# EXERCISE GOAL
Return each line of the listing below, unchanged, and omit the images.
========================
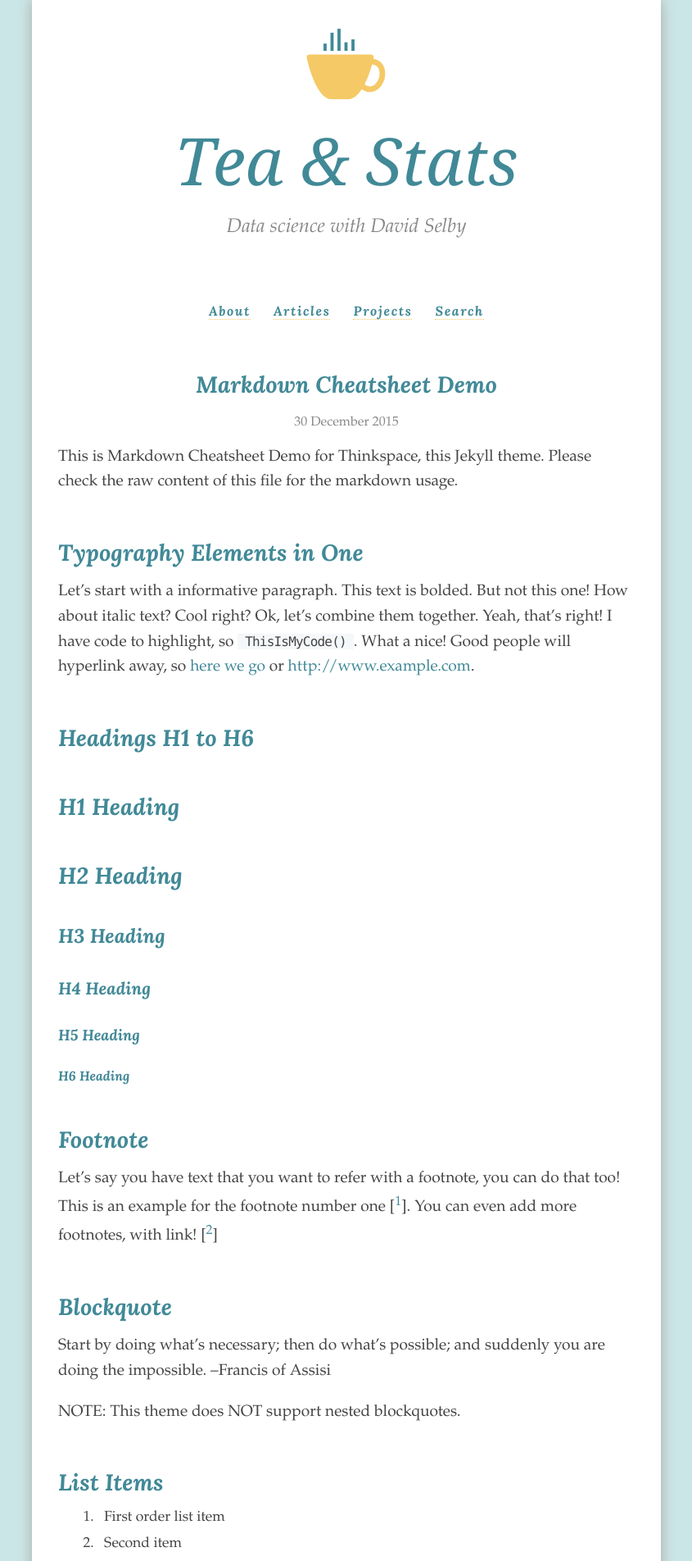
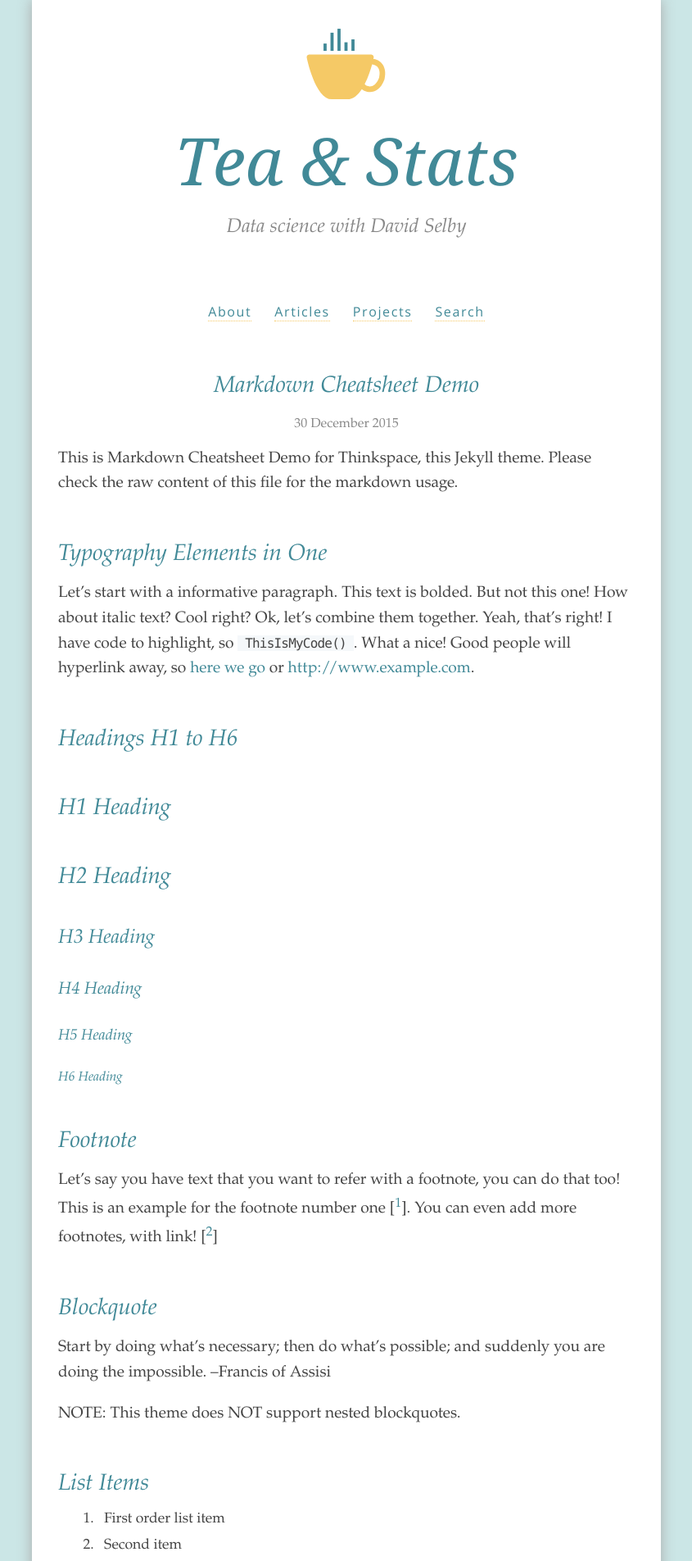
Before and after one commit to Selbosh/old-jekyll, a Jekyll site: the page built from _posts/2015-12-30-markdown-cheatsheet-demo.md, in a window 1280 px wide. Shown: the top 1904 px of the page at 82% size, without its empty margins (217-1062 px from the left). Built offline with Jekyll 4.4.1, drawn with Linux system fonts in a browser that asks for light colours; some web fonts are replaced.

Commit message:
Change all headings to Palatino, and footer and menu to sans-serif

```diff
--- a/_sass/_typography.scss
+++ b/_sass/_typography.scss
@@ -1,10 +1,11 @@
 // Depends: _colours.scss
 
-@import '//fonts.googleapis.com/css?family=Playfair+Display:400i|Lora:700i';
+@import '//fonts.googleapis.com/css?family=Playfair+Display:400i|Open+Sans:300';
 
 $face-body: Palatino, "Palatino Linotype", "Bookman Antiqua", Garamond, serif;
-$face-headings: Lora, Palatino, "Palatino Linotype", Georgia, serif;
+$face-headings: Palatino, "Palatino Linotype", Georgia, serif;
 $face-display: "Playfair Display", Georgia, serif;
+$face-sans: "Open Sans", Tahoma, Helvetica, Arial, sans-serif;
 
 body {
   color: $colour-copy;
@@ -31,7 +32,6 @@ a {
 %header-text {
   font-family: $face-headings;//$face-display;
   color: $colour-header;
-  font-weight: bold;
   font-style: italic;
   margin: 2em 0 0.5em;
 }
@@ -72,7 +72,7 @@ header#masthead {
 nav {
   a {
     border-bottom: 1px dotted $colour-accent;
-    font: normal 1rem $face-headings;
+    font: normal 1rem $face-sans;
     letter-spacing: 0.1em;
     text-transform: none;
   }
@@ -110,7 +110,7 @@ article footer {
 footer#footer {
   color: $colour-meta;
   text-transform: uppercase;
-  font: normal 0.8rem $face-body;
+  font: normal 0.8rem $face-sans;
   letter-spacing: 0.05em;
 }
 
```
========================
# ANSWER AREA
Before and after one commit to Selbosh/old-jekyll, a Jekyll site: the page built from _posts/2015-12-30-markdown-cheatsheet-demo.md, in a window 1280 px wide. Shown: the top 1904 px of the page at 82% size, without its empty margins (217-1062 px from the left). Built offline with Jekyll 4.4.1, drawn with Linux system fonts in a browser that asks for light colours; some web fonts are replaced.

Commit message:
Change all headings to Palatino, and footer and menu to sans-serif

```diff
--- a/_sass/_typography.scss
+++ b/_sass/_typography.scss
@@ -1,10 +1,11 @@
 // Depends: _colours.scss
 
-@import '//fonts.googleapis.com/css?family=Playfair+Display:400i|Lora:700i';
+@import '//fonts.googleapis.com/css?family=Playfair+Display:400i|Open+Sans:300';
 
 $face-body: Palatino, "Palatino Linotype", "Bookman Antiqua", Garamond, serif;
-$face-headings: Lora, Palatino, "Palatino Linotype", Georgia, serif;
+$face-headings: Palatino, "Palatino Linotype", Georgia, serif;
 $face-display: "Playfair Display", Georgia, serif;
+$face-sans: "Open Sans", Tahoma, Helvetica, Arial, sans-serif;
 
 body {
   color: $colour-copy;
@@ -31,7 +32,6 @@ a {
 %header-text {
   font-family: $face-headings;//$face-display;
   color: $colour-header;
-  font-weight: bold;
   font-style: italic;
   margin: 2em 0 0.5em;
 }
@@ -72,7 +72,7 @@ header#masthead {
 nav {
   a {
     border-bottom: 1px dotted $colour-accent;
-    font: normal 1rem $face-headings;
+    font: normal 1rem $face-sans;
     letter-spacing: 0.1em;
     text-transform: none;
   }
@@ -110,7 +110,7 @@ article footer {
 footer#footer {
   color: $colour-meta;
   text-transform: uppercase;
-  font: normal 0.8rem $face-body;
+  font: normal 0.8rem $face-sans;
   letter-spacing: 0.05em;
 }
 
```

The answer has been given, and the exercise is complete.